And yet Jayaprakash thinks there should be some other system. As to what that system should be like, he is delightfully vague. And so we are left none the wiser for all his criticism of what to him is an outdated concept of democracy. In his philosophical peregrination, however, Jayaprakash is not altogether unconscious of the dangerous grounds he is treading. For he hastens to add: “I do not mean that there should be one party administration in the country. This will be suicidal. What I mean is that there should be no party at all. The constitution could be run without any party,” Thanks for the tender mercy !
But without previous agreement on fundamentals how is a non-party administration set about its work? Will it stand for free enterprise, mixed economy or nationalisation? And what will be its foreign policy? We have no quarrel with the ideal of a non-party administration as our ultimate goal. But in the context of the present realities -it is a “consummation devoutly to be wished” but not attainable in the foreseeable future.

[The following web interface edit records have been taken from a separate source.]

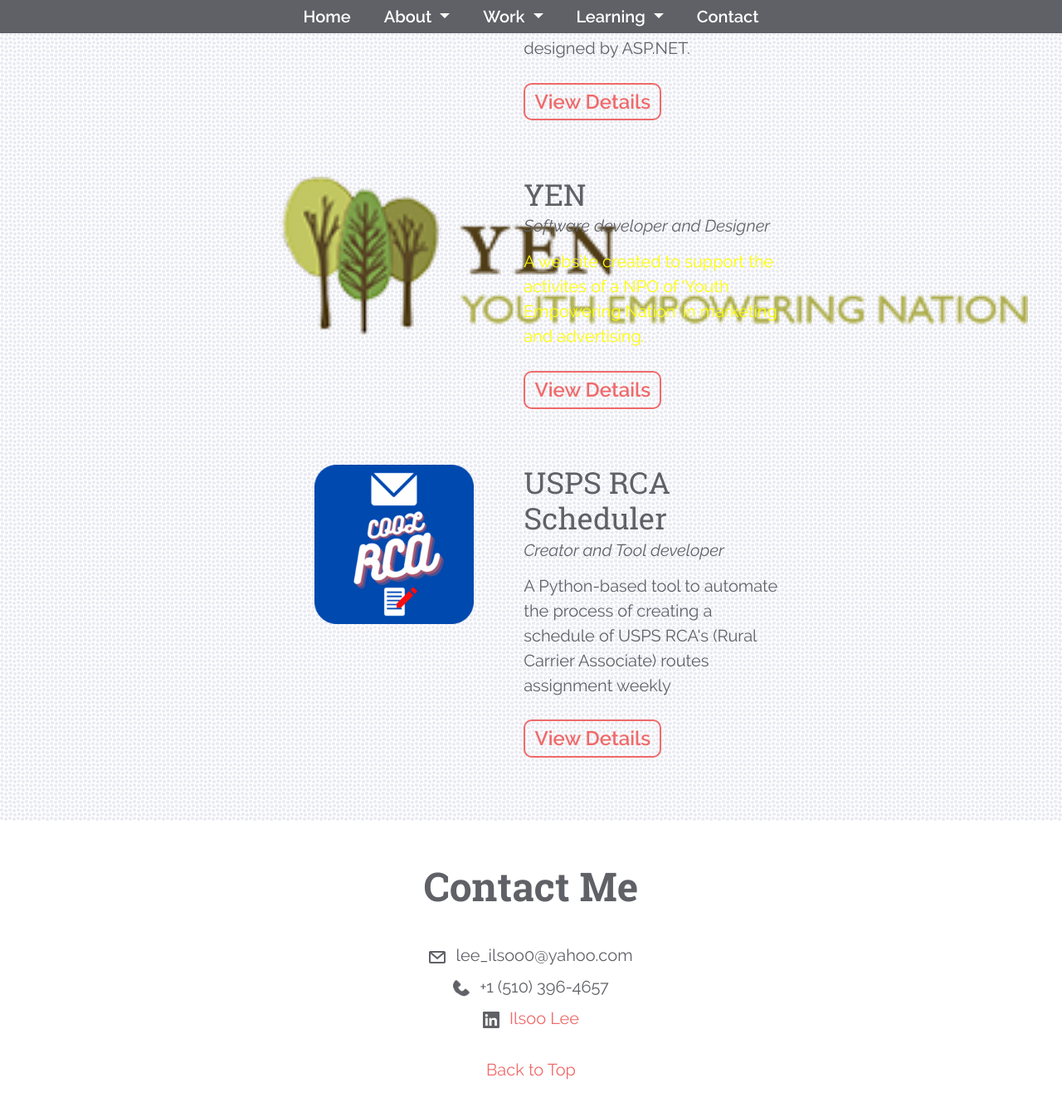
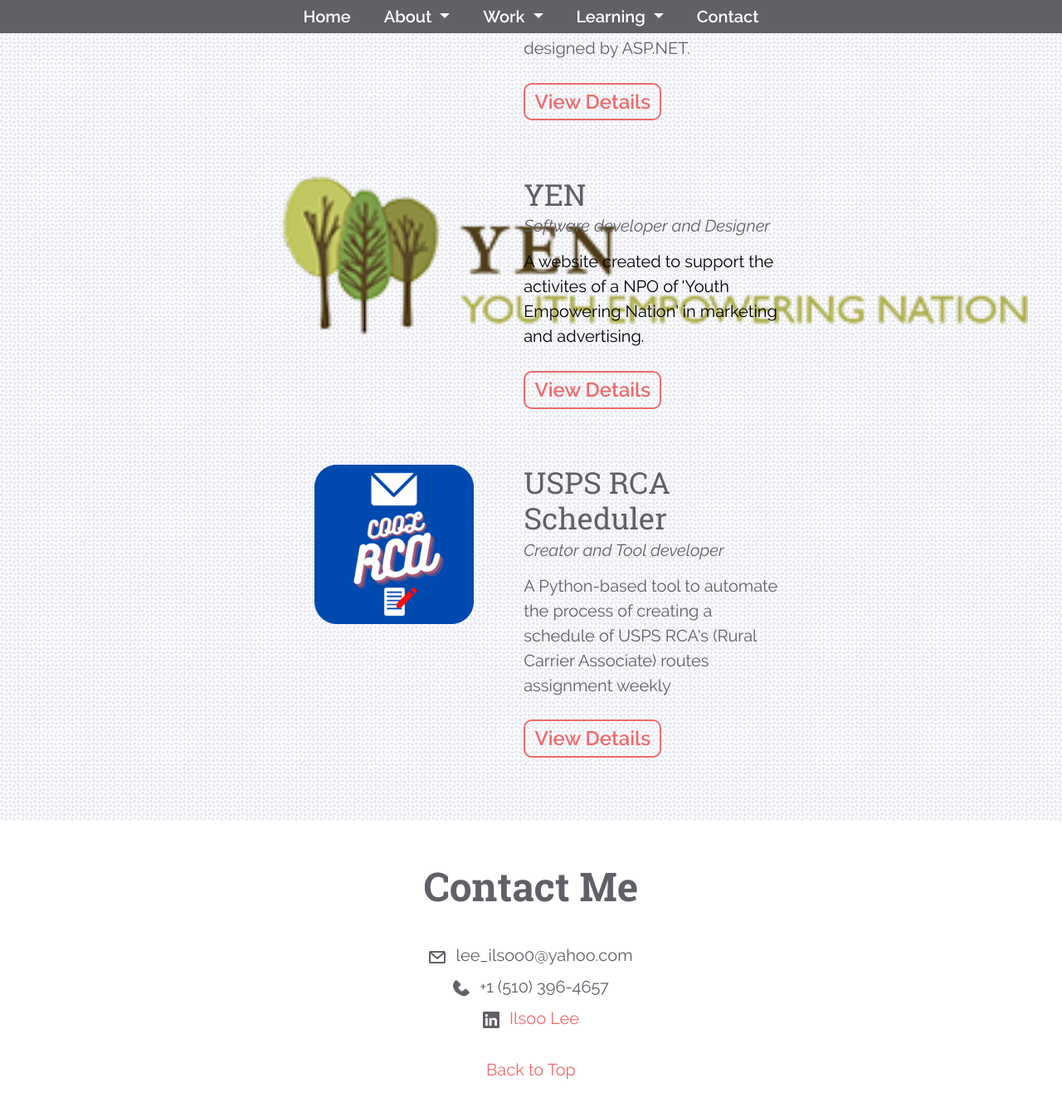
Before and after one commit to soo1017/soolee, a Jekyll site: the page built from index.html, in a window 1280 px wide and 1400 px high, scrolled down 3296 px. Shown: the top 1340 px of the window at 83% size. Built offline with Jekyll 4.4.1, drawn with Linux system fonts in a browser that asks for light colours; nearby versions of some CDN libraries.

Commit message:
Update style.scss

```diff
--- a/css/style.scss
+++ b/css/style.scss
@@ -101,7 +101,7 @@
     text-align: left;
 }
 .left-color {
-    color: yellow;
+    color: black;
 }
 .left-col-spare {
     padding-left: 1rem;
```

Jayaprakash is, however, on surer ground when he says that the restricted choice the electorate is offered in voting for the candidates put up by political parties is not correct democracy, as the voters may not then be able to select the best worker. But here again the fault lies not with the system of democracy but with party politics. Intent upon enforcing rigid party discipline, leaders of political parties prefer docile men who can be relied upon to toe the party line and vote for the party regardless of the issues at stake. Independence of mind is not among the qualities they admire. As a consequence, the sins of party politics visit upon the machinery of democracy, defeating the very purpose of a democratic election which is to put at the helm of affairs the best men with whose general outlook the voters find themselves in sympathy. It is for the party leaders, therefore, to choose as their candidates men of outstanding ability and character so that people may have a chance to vote for them.
To sum up, we believe that the existence of a responsible opposition to the party in power is of the very essence of democracy and that the election of people’s representatives by a vote of the people themselves is the best method of selecting an aristocracy of the ablest and the most outstanding men in the state. So vitally important in any democratic society is this freedom of the people to choose that to deprive it of the freedom would be to drain away its very lifeblood. It is precisely because Jayaprakash’s criticism of democracy impinges upon the freedom to choose that we are provoked to pin issues with him. For if a cat may look on a king, so may in a democracy the editor of a small bulletin cross swords with a leader of Jayaprakash’s stature. And if the leader wishes to attempt a riposte, the columns of this bulletin are open to him. For the editor is a great admirer of Voltaire when he says: “I disapprove of what you say, but I will defend to the death your right to say it.”